▶ _ASSIGNED TASK_
Which lines in the records below contain the word "Debora"? Copy each one.

Stored items from a collection:

---------------

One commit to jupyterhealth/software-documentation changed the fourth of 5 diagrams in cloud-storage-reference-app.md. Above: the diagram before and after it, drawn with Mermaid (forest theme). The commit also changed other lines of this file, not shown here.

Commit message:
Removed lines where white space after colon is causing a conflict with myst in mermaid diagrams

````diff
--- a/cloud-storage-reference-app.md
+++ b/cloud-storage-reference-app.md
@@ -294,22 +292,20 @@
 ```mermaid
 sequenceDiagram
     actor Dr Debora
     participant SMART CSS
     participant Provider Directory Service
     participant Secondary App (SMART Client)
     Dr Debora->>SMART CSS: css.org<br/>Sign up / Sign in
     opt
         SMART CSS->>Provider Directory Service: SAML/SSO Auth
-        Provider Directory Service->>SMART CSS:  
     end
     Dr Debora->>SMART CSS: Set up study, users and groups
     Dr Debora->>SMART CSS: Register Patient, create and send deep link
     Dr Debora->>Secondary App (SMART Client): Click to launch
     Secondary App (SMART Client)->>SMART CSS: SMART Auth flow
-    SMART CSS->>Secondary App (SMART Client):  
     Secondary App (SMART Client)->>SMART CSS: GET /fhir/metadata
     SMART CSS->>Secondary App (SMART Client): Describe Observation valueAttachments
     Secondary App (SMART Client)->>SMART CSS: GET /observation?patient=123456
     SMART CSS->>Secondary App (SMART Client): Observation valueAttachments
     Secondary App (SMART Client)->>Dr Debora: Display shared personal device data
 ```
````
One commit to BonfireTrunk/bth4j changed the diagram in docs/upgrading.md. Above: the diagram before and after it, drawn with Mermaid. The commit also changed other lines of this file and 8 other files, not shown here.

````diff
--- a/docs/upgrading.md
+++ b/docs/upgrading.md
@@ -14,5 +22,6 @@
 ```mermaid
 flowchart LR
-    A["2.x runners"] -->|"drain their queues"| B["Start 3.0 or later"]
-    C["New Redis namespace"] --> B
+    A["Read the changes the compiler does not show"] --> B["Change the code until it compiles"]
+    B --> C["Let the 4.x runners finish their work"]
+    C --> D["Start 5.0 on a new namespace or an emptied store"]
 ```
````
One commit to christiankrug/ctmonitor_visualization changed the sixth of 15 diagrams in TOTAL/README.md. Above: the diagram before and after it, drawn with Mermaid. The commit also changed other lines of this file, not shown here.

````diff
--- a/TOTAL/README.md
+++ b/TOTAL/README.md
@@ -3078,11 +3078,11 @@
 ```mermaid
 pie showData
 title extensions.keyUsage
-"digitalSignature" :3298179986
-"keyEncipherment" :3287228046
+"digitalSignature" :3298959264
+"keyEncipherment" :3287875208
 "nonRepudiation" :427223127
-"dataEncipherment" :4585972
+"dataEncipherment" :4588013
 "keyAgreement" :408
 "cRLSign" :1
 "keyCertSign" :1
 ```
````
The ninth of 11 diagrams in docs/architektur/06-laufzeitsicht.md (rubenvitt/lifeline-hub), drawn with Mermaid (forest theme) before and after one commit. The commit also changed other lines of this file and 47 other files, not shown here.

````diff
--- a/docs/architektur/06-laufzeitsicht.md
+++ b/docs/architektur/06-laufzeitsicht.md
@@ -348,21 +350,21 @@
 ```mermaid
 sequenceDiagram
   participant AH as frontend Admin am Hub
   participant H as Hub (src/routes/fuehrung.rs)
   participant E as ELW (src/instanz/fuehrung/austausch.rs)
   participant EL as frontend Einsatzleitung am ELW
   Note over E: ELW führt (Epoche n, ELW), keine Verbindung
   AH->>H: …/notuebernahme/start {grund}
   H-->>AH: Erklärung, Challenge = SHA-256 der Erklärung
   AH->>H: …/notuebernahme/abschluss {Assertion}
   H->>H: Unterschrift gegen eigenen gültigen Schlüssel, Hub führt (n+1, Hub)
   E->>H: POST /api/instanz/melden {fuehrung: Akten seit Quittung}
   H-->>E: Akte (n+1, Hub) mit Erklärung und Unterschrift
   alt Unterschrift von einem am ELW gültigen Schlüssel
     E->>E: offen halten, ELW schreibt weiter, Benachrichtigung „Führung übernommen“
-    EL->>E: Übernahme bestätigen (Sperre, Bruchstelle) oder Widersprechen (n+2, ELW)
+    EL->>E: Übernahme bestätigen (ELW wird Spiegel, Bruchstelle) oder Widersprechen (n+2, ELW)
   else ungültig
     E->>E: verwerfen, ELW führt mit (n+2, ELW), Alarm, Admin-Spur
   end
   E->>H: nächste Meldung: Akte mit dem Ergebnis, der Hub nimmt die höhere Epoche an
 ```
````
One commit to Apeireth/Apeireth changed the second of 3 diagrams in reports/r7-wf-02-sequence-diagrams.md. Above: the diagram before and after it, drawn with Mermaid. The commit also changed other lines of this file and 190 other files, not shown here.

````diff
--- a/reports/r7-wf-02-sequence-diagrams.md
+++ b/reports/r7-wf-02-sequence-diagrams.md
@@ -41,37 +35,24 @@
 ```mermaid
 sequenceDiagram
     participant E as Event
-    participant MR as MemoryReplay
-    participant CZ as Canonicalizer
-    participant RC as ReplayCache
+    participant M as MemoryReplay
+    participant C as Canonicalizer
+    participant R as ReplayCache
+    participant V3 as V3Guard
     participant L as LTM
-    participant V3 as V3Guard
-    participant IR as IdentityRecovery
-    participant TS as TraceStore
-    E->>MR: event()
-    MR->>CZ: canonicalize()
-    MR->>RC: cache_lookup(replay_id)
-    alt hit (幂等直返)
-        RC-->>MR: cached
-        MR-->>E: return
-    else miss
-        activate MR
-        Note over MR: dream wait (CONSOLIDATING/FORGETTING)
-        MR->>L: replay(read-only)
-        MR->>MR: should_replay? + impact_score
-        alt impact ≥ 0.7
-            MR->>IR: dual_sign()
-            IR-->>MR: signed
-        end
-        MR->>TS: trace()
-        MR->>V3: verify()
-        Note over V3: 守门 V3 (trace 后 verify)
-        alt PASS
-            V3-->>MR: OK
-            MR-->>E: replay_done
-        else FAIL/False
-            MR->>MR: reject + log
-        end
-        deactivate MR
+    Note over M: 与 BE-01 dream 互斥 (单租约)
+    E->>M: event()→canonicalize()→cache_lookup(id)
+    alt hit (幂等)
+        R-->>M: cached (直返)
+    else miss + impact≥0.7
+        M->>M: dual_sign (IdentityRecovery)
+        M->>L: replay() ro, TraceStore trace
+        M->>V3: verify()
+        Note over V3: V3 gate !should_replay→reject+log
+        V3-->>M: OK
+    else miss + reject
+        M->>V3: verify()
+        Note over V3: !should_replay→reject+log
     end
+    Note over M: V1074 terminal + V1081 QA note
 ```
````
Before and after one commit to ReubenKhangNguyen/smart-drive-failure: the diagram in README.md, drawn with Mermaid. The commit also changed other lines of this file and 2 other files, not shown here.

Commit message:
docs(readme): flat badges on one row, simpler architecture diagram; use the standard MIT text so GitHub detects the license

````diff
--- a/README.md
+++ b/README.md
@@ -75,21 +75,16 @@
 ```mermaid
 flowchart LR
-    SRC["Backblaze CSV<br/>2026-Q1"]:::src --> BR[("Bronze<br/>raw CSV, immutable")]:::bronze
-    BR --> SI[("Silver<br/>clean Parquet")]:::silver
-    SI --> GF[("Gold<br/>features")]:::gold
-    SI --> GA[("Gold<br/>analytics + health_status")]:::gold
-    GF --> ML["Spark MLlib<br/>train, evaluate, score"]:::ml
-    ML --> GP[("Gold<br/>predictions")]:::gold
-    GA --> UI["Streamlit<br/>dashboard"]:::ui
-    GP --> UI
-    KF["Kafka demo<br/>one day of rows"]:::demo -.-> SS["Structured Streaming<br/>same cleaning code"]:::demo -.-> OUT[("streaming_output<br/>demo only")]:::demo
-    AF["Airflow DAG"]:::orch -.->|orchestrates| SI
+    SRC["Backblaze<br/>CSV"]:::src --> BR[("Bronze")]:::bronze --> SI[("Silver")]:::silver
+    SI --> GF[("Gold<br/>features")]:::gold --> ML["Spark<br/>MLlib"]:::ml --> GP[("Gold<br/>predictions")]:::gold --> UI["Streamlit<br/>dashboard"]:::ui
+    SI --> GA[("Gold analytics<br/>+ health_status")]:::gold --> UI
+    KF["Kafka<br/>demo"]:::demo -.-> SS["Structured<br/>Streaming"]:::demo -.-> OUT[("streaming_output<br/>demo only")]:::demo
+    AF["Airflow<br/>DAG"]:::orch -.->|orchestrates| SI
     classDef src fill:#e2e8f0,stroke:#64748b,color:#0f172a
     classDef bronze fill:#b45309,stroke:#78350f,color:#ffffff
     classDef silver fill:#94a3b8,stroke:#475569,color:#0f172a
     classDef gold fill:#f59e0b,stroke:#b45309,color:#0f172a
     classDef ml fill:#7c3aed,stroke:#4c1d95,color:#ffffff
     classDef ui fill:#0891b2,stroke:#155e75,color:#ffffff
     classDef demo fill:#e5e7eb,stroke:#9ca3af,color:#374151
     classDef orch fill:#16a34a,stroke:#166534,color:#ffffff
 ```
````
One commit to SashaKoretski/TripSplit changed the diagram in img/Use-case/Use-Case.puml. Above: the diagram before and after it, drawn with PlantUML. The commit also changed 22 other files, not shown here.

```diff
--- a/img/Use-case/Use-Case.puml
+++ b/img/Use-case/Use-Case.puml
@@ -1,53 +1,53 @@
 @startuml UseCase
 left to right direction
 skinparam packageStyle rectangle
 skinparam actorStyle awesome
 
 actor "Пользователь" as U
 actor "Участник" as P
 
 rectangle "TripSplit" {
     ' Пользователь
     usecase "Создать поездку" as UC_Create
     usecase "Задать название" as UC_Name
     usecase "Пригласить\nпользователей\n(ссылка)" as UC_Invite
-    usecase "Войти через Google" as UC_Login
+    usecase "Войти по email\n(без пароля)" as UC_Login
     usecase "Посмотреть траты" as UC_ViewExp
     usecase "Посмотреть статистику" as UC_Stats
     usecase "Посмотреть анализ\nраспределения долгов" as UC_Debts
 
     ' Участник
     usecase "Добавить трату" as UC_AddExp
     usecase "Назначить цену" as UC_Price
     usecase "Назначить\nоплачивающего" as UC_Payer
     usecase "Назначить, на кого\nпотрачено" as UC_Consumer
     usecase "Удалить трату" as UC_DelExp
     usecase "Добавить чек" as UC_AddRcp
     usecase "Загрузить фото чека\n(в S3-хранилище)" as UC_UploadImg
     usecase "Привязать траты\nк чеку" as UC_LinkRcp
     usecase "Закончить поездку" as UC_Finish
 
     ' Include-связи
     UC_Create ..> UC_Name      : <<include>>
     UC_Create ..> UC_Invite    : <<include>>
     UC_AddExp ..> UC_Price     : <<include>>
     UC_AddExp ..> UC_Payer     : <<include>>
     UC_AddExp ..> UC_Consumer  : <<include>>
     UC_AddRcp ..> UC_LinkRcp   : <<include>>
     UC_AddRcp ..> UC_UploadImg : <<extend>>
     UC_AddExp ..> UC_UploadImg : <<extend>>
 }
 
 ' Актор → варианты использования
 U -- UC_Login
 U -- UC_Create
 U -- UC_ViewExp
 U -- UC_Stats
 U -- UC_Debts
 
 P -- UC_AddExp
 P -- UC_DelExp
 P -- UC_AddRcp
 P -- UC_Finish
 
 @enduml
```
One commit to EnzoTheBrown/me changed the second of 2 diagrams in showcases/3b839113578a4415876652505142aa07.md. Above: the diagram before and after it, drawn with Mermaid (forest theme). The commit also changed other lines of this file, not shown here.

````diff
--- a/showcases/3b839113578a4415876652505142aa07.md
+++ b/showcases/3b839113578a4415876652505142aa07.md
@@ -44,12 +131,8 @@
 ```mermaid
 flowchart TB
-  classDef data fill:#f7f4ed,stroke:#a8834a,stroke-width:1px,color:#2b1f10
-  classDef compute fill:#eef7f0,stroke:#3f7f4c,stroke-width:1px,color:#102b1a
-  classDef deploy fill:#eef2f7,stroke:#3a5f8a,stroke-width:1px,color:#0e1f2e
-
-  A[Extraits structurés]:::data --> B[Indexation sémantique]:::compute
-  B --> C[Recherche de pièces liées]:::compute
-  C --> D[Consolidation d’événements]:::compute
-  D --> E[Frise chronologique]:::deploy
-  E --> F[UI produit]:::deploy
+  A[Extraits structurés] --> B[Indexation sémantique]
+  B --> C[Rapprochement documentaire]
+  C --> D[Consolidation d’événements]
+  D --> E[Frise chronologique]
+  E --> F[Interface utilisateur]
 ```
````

---------------

▶ _FINISHED TASK_
     actor Dr Debora
     Dr Debora->>SMART CSS: css.org<br/>Sign up / Sign in
     Dr Debora->>SMART CSS: Set up study, users and groups
     Dr Debora->>SMART CSS: Register Patient, create and send deep link
     Dr Debora->>Secondary App (SMART Client): Click to launch
     Secondary App (SMART Client)->>Dr Debora: Display shared personal device data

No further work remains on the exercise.